◆ **INSTRUCTIONS TO FOLLOW**: Filter the entries beneath this task, copying only the lines that hold the word "output".

◆ **DATASET CONTENT**:
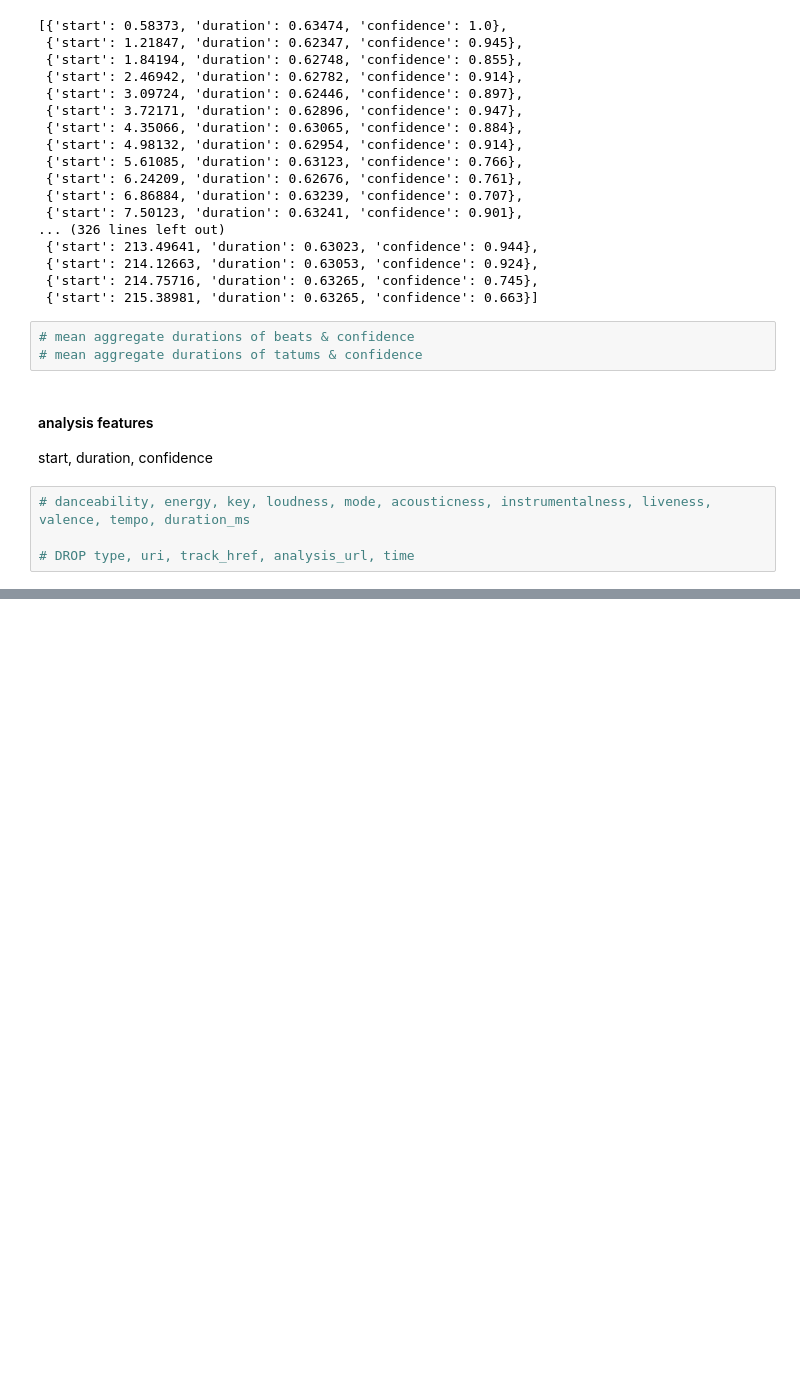
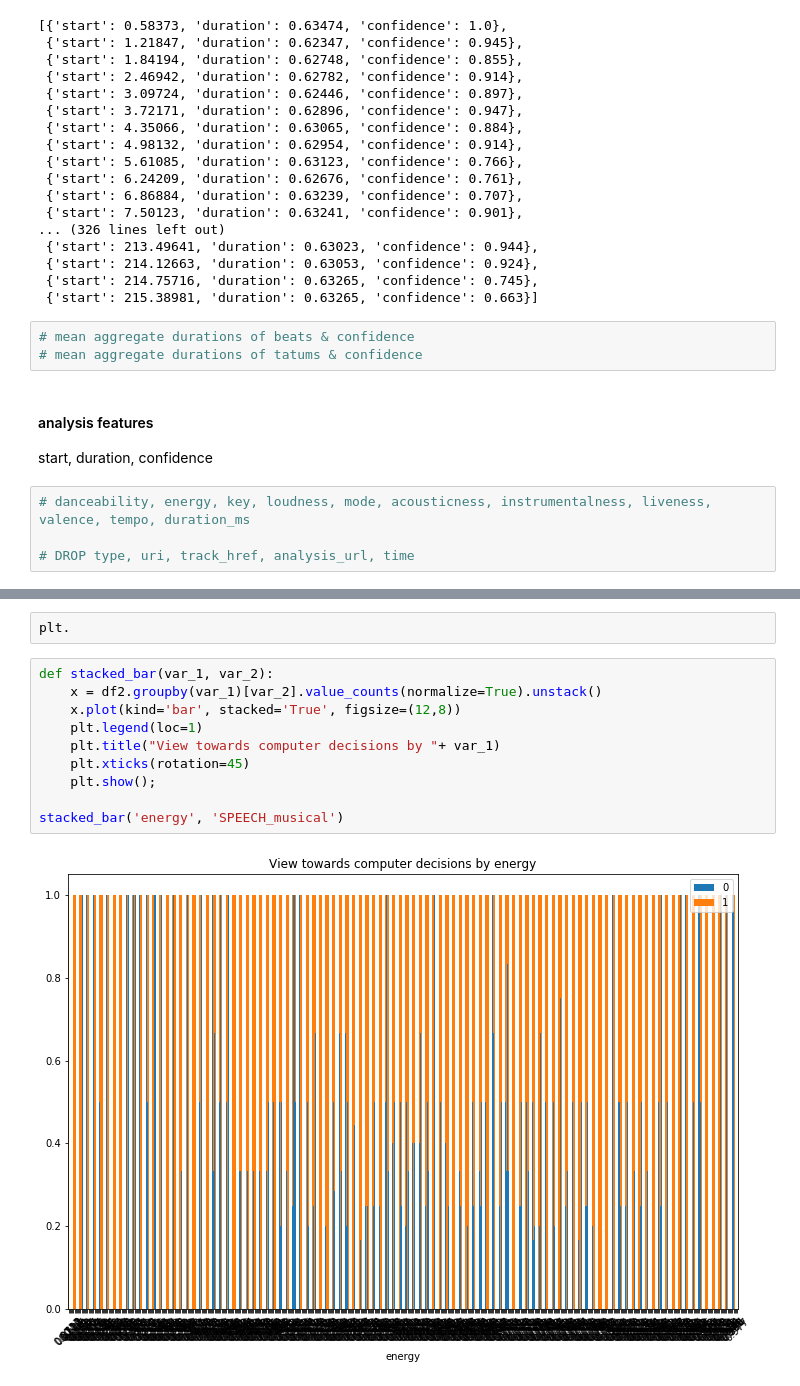
Before and after one commit to nabilabbas250/Spotify-Speechiness, a Jupyter notebook: Speechiness.ipynb, the cells around one changed output, grey strips where cells are left out. Saved outputs shown, nothing was run; the diff lists cells and outputs as text; blank space fills up the shorter version.

```diff
--- a/Speechiness.ipynb
+++ b/Speechiness.ipynb
@@ -231,0 +374,14 @@ start, duration, confidence
+# %%
+plt.
+# %%
+def stacked_bar(var_1, var_2):
+    x = df2.groupby(var_1)[var_2].value_counts(normalize=True).unstack()
+    x.plot(kind='bar', stacked='True', figsize=(12,8))
+    plt.legend(loc=1)
+    plt.title("View towards computer decisions by "+ var_1)
+    plt.xticks(rotation=45)
+    plt.show();
+
+stacked_bar('energy', 'SPEECH_musical')
+# %% [output]
+[figure, added]
```
Also changed, not shown: parts of 58 cells of this notebook, 2 other files.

◆ **REPLY**:
Before and after one commit to nabilabbas250/Spotify-Speechiness, a Jupyter notebook: Speechiness.ipynb, the cells around one changed output, grey strips where cells are left out. Saved outputs shown, nothing was run; the diff lists cells and outputs as text; blank space fills up the shorter version.
+# %% [output]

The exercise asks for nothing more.